Please observe our posting guidelines:

  1. No obscene, racist, sexist, or profane language.
  2. No spamming, advertising, duplicate, or gibberish posts.
  3. No vitriolic or systematic personal attacks against other members.
  4. Nothing in violation of United States law.
  5. No cyberstalking or malicious posting of negative or private information (doxing/doxxing) of members.
  6. No trolling.
  7. The use of "sock puppet" accounts to circumvent disciplinary action taken by moderators, create a false impression of consensus or support, or stage conversations, is prohibited.

Please try to maintain a semblance of civility at all times.

Blow the Whistle

See something that violates our rules? Blow the whistle and inform a moderator.


NOTE: Please keep all discussion on-topic. This forum is for this specific game only. To discuss chess or this site in general, visit the Kibitzer's Café.

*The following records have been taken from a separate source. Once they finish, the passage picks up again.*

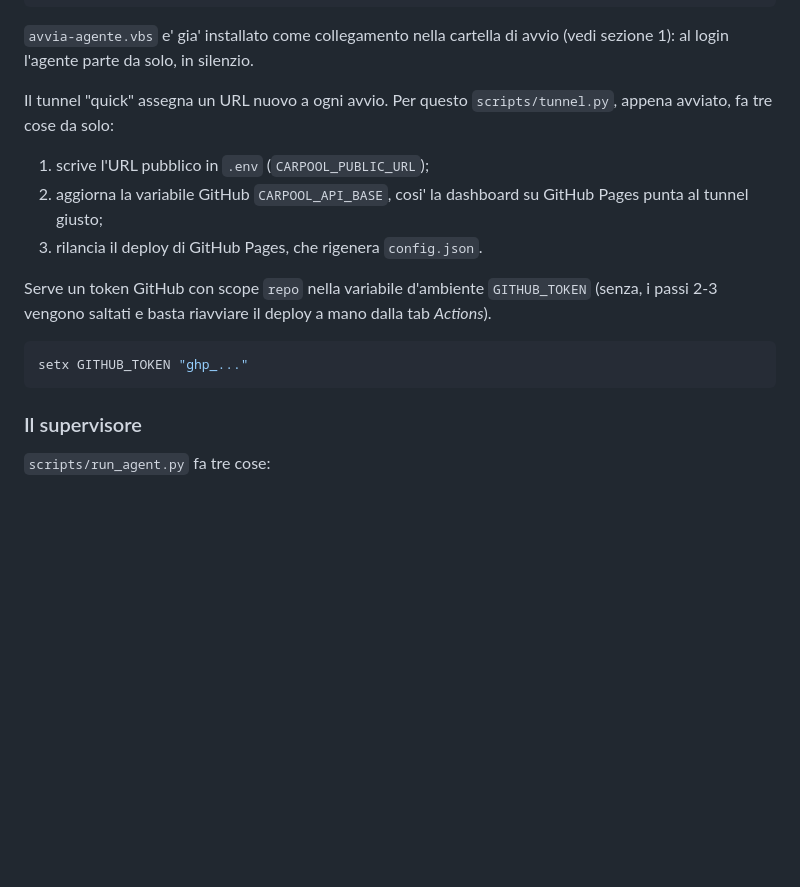
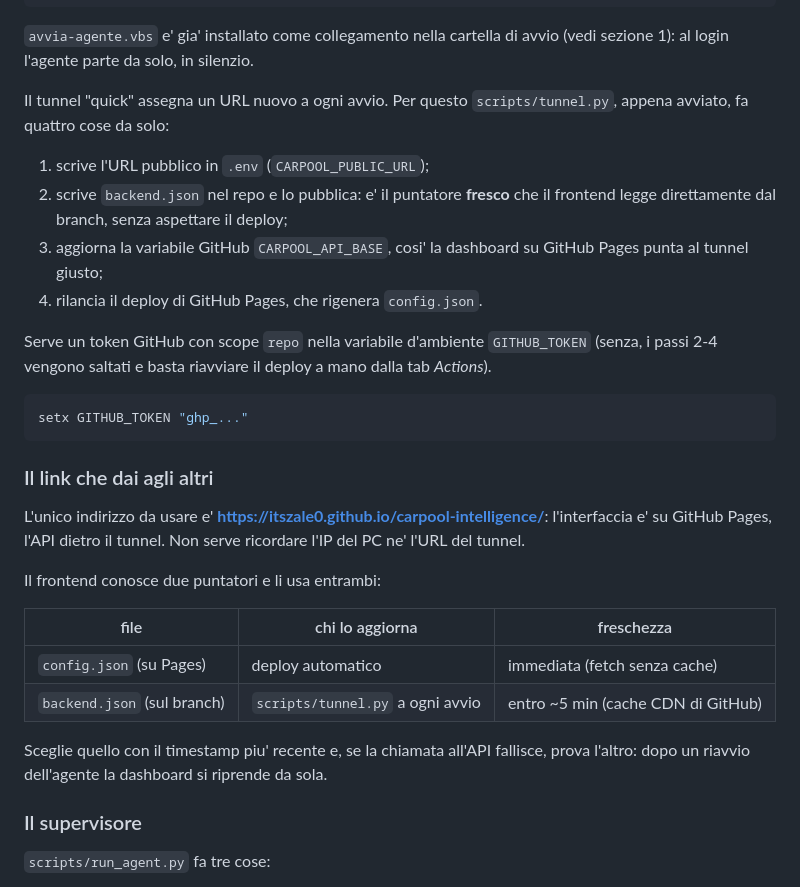
Before and after one commit to ItsZale0/avio, a Markdown page: docs/DEPLOY.md, the part around the change. GitHub-like rendering; blank space fills up the shorter version.

````diff
--- a/docs/DEPLOY.md
+++ b/docs/DEPLOY.md
@@ -35,20 +35,39 @@ python scripts\stop_agent.py     # ferma tutto
 avvio (vedi sezione 1): al login l'agente parte da solo, in silenzio.
 
 Il tunnel "quick" assegna un URL nuovo a ogni avvio. Per questo
-`scripts/tunnel.py`, appena avviato, fa tre cose da solo:
+`scripts/tunnel.py`, appena avviato, fa quattro cose da solo:
 
 1. scrive l'URL pubblico in `.env` (`CARPOOL_PUBLIC_URL`);
-2. aggiorna la variabile GitHub `CARPOOL_API_BASE`, cosi' la dashboard su
+2. scrive `backend.json` nel repo e lo pubblica: e' il puntatore **fresco**
+   che il frontend legge direttamente dal branch, senza aspettare il deploy;
+3. aggiorna la variabile GitHub `CARPOOL_API_BASE`, cosi' la dashboard su
    GitHub Pages punta al tunnel giusto;
-3. rilancia il deploy di GitHub Pages, che rigenera `config.json`.
+4. rilancia il deploy di GitHub Pages, che rigenera `config.json`.
 
 Serve un token GitHub con scope `repo` nella variabile d'ambiente
-`GITHUB_TOKEN` (senza, i passi 2-3 vengono saltati e basta riavviare il
+`GITHUB_TOKEN` (senza, i passi 2-4 vengono saltati e basta riavviare il
 deploy a mano dalla tab *Actions*).
 
 ```powershell
 setx GITHUB_TOKEN "ghp_..."
 ```
+
+### Il link che dai agli altri
+
+L'unico indirizzo da usare e' **<https://itszale0.github.io/carpool-intelligence/>**:
+l'interfaccia e' su GitHub Pages, l'API dietro il tunnel. Non serve
+ricordare l'IP del PC ne' l'URL del tunnel.
+
+Il frontend conosce due puntatori e li usa entrambi:
+
+| file | chi lo aggiorna | freschezza |
+|---|---|---|
+| `config.json` (su Pages) | deploy automatico | immediata (fetch senza cache) |
+| `backend.json` (sul branch) | `scripts/tunnel.py` a ogni avvio | entro ~5 min (cache CDN di GitHub) |
+
+Sceglie quello con il timestamp piu' recente e, se la chiamata all'API
+fallisce, prova l'altro: dopo un riavvio dell'agente la dashboard si
+riprende da sola.
 
 ### Il supervisore
 
````
Also changed, not shown: README.md (+21 -0 lines).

Messages posted by Chessgames members do not necessarily represent the views of Chessgames.com, its employees, or sponsors.
All moderator actions taken are ultimately at the sole discretion of the administration.

This game is type: CLASSICAL. Please report incorrect or missing information by submitting a correction slip to help us improve the quality of our content.

<This page contains Editor Notes. Click here to read them.>

Featured in the Following Game Collections[what is this?]
64idi0t's flank_&_english_3
by 64idi0t
English, Botvinnik System
by KingG
K's English. Taimanov Var (A25) 1-0 Exchanges prep N invasion
from Englisch Muffins + Fredthebear Bonus Games by fredthebear
queen exchange after sac-sets up fork
from pins and needles-knives and forks. by trh6upsz
28 Qd2xQd7 Black f7-rook cannot defend both the d7-,f6-squares
from OVERLOADED! by Miguel Medina
A: King's English. Taimanov Variation
from English Opening-King's English-White wins by imsighked2
WED
from Selected games from daily puzzles by aroyni
Prototypical Botvinnink Themes, Crushing Tactical Finale!
from English Opening Games by Miguel Medina
K's English. Taimanov Var (A25) 1-0 Exchanges prep N invasion
from 1990s Blatant Lies, Scandals & Coverups of 1990s by fredthebear
Topista's favorite games
by Topista
Prototypical Botvinnink Themes, Crushing Tactical Finale!
from English Opening Games by Mating Net
27 blancas
from Puzzle 3 by ALEXIN
27.? (Wednesday, November 14)
from Puzzle of the Day 2007 by Phony Benoni
queen exchange after sac-sets up fork
from pins and needles-knives and forks. by kevin86
28 Qd2xQd7 Black f7-rook cannot defend both the d7-,f6-squares
from OVERLOADED! by notyetagm
this is a peach
from miniatures by JustAnotherPatzer
27.? (November 14, 2007)
from Wednesday Puzzles, 2004-2010 by Phony Benoni

Home | About | Login | Logout | F.A.Q. | Profile | Preferences | Premium Membership | Kibitzer's Café | Biographer's Bistro | New Kibitzing | Chessforums | Tournament Index | Player Directory | Notable Games | World Chess Championships | Opening Explorer | Guess the Move | Game Collections | ChessBookie Game | Chessgames Challenge | Store | Privacy Notice | Contact Us

Copyright 2001-2021, Chessgames Services LLC